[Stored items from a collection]

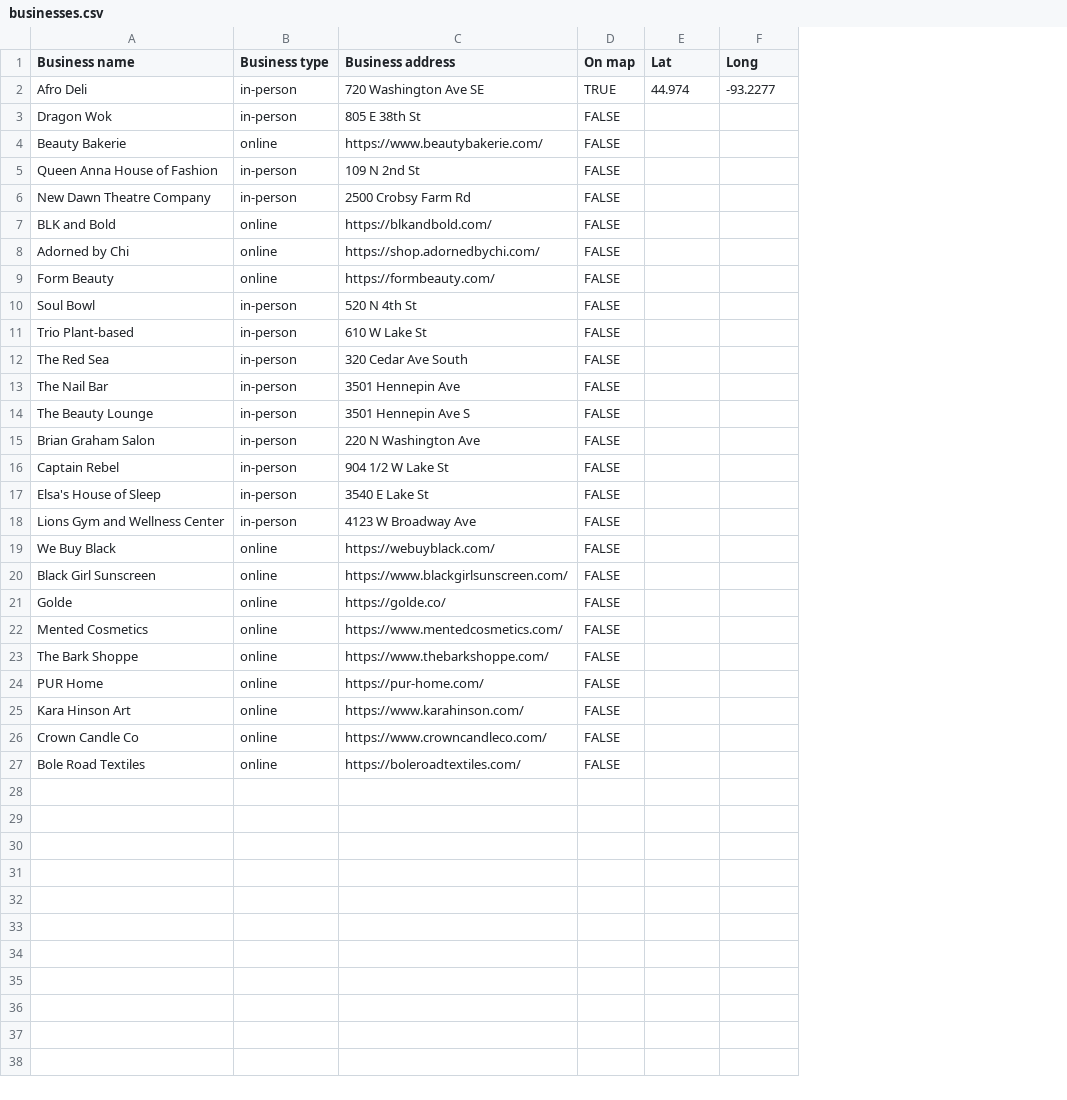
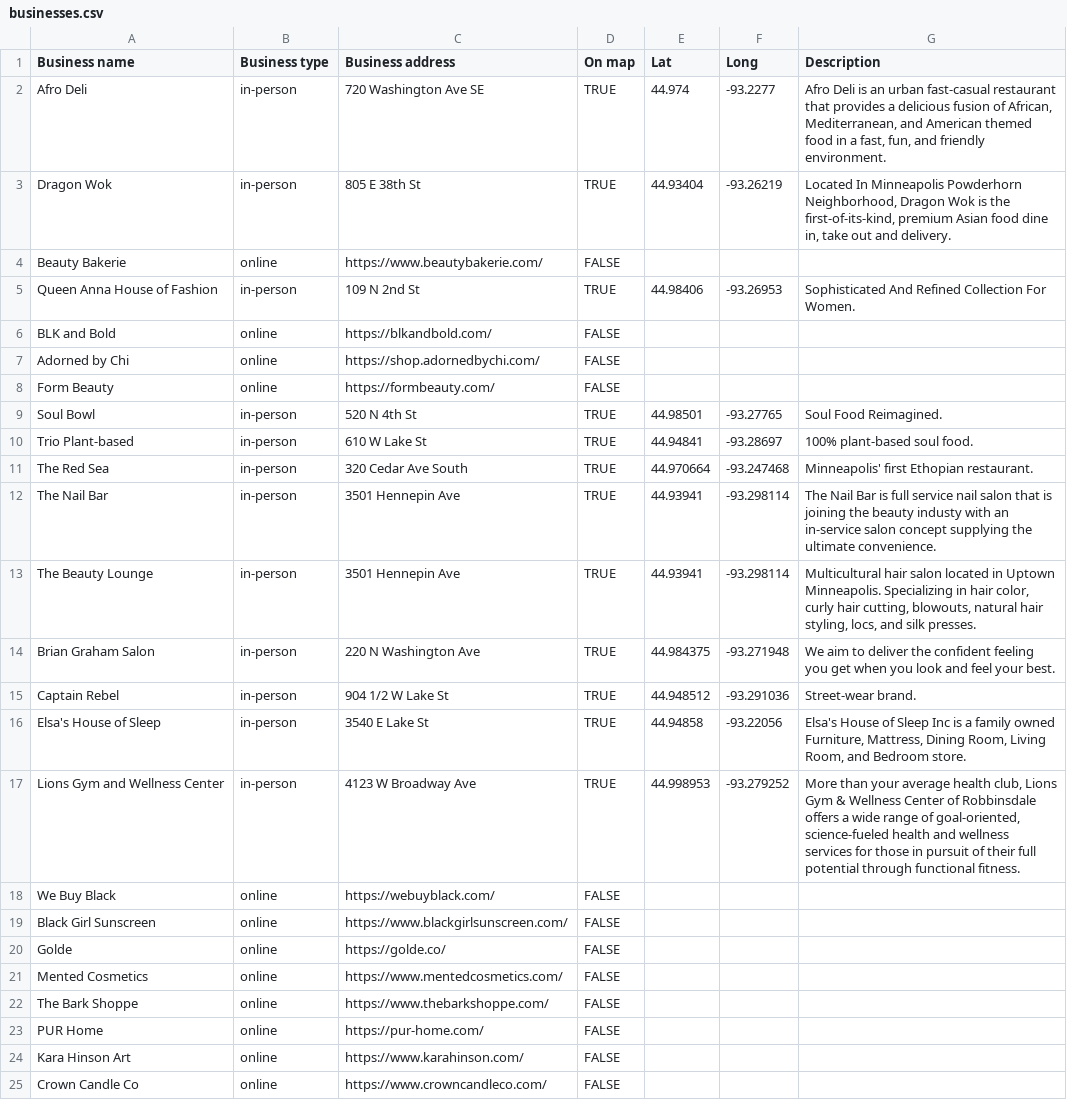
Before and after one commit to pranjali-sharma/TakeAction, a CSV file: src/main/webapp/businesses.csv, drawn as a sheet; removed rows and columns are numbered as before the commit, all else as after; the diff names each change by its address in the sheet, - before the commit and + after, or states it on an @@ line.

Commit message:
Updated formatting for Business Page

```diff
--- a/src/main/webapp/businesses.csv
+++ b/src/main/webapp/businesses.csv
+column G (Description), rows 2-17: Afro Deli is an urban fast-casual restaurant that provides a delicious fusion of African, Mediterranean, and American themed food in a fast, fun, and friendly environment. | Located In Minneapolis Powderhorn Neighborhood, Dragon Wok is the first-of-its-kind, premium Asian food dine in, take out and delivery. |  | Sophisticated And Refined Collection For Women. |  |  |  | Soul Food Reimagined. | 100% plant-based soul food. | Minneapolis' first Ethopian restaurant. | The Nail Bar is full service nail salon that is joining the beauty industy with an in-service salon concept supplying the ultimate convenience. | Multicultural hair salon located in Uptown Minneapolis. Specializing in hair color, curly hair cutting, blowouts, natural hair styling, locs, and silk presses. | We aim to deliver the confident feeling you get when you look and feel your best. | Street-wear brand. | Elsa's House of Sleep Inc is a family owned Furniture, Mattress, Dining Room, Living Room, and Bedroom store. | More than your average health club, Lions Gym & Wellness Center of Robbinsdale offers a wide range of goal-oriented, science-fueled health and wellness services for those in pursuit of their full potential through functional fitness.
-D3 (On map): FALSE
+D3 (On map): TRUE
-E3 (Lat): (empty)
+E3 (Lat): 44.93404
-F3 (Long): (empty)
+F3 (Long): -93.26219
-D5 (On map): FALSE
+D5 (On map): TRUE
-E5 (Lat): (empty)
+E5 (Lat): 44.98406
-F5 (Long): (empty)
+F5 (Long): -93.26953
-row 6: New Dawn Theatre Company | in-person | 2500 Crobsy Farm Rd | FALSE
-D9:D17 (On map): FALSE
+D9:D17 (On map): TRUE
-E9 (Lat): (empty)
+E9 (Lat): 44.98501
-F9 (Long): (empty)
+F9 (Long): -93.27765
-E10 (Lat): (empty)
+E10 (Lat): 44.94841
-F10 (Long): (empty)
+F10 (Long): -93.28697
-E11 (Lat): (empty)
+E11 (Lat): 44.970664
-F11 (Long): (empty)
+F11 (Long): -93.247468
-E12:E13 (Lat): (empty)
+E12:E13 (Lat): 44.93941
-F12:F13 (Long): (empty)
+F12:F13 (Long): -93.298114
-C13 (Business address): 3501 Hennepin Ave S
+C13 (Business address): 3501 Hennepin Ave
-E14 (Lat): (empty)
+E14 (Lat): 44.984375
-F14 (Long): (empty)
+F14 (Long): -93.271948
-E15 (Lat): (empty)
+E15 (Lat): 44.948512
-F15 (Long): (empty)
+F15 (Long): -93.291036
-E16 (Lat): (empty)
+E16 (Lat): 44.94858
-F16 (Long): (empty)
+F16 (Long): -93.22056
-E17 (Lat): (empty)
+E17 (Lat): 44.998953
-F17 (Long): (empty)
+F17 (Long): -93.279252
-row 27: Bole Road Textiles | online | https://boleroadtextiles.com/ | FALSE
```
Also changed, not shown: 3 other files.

---

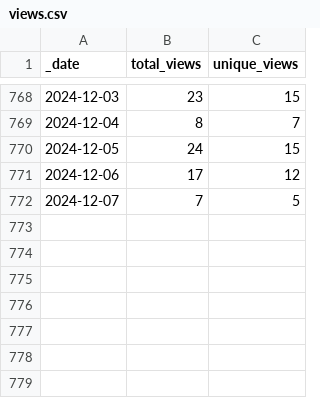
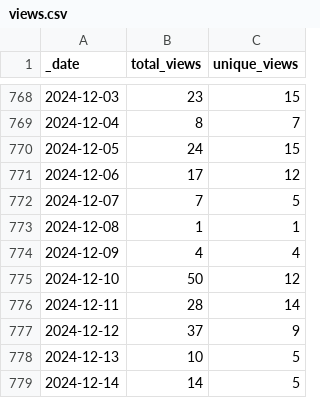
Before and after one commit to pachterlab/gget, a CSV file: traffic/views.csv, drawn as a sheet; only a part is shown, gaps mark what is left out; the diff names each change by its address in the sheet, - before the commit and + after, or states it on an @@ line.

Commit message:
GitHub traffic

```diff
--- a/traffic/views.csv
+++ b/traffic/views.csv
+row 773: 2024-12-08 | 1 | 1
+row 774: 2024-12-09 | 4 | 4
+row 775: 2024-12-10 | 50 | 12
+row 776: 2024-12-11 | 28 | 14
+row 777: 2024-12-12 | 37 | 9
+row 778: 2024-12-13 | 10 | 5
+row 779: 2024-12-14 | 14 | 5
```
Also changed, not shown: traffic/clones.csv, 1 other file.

--

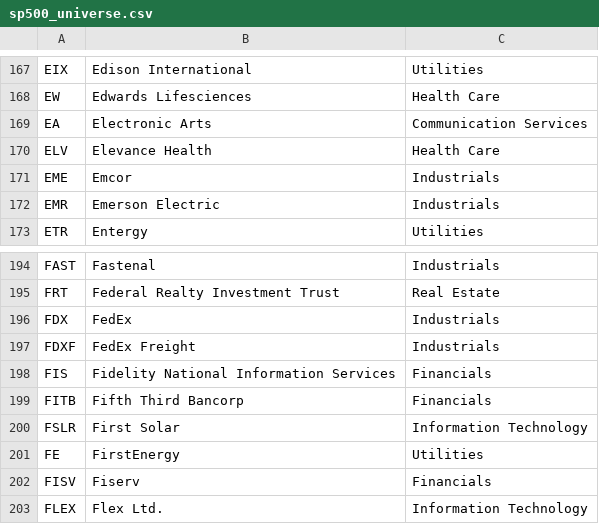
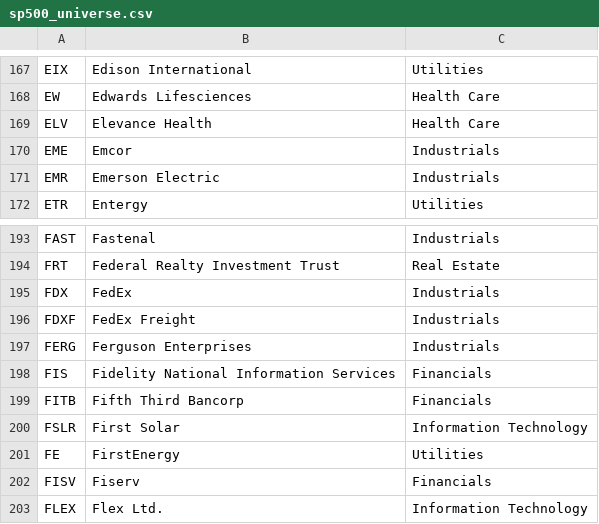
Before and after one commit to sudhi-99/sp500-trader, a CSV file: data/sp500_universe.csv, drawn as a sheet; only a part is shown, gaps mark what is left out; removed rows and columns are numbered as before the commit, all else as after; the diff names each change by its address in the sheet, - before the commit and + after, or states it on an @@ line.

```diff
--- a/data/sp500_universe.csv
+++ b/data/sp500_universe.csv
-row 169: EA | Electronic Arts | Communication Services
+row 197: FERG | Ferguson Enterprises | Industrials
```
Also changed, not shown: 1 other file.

▸ **WHAT YOU SHOULD DO**:
Lines holding the word "FALSE" are the answer; copy every one from the records above.

▸ **RESULT OF THIS TASK**:
-D3 (On map): FALSE
-D5 (On map): FALSE
-row 6: New Dawn Theatre Company | in-person | 2500 Crobsy Farm Rd | FALSE
-D9:D17 (On map): FALSE
-row 27: Bole Road Textiles | online | https://boleroadtextiles.com/ | FALSE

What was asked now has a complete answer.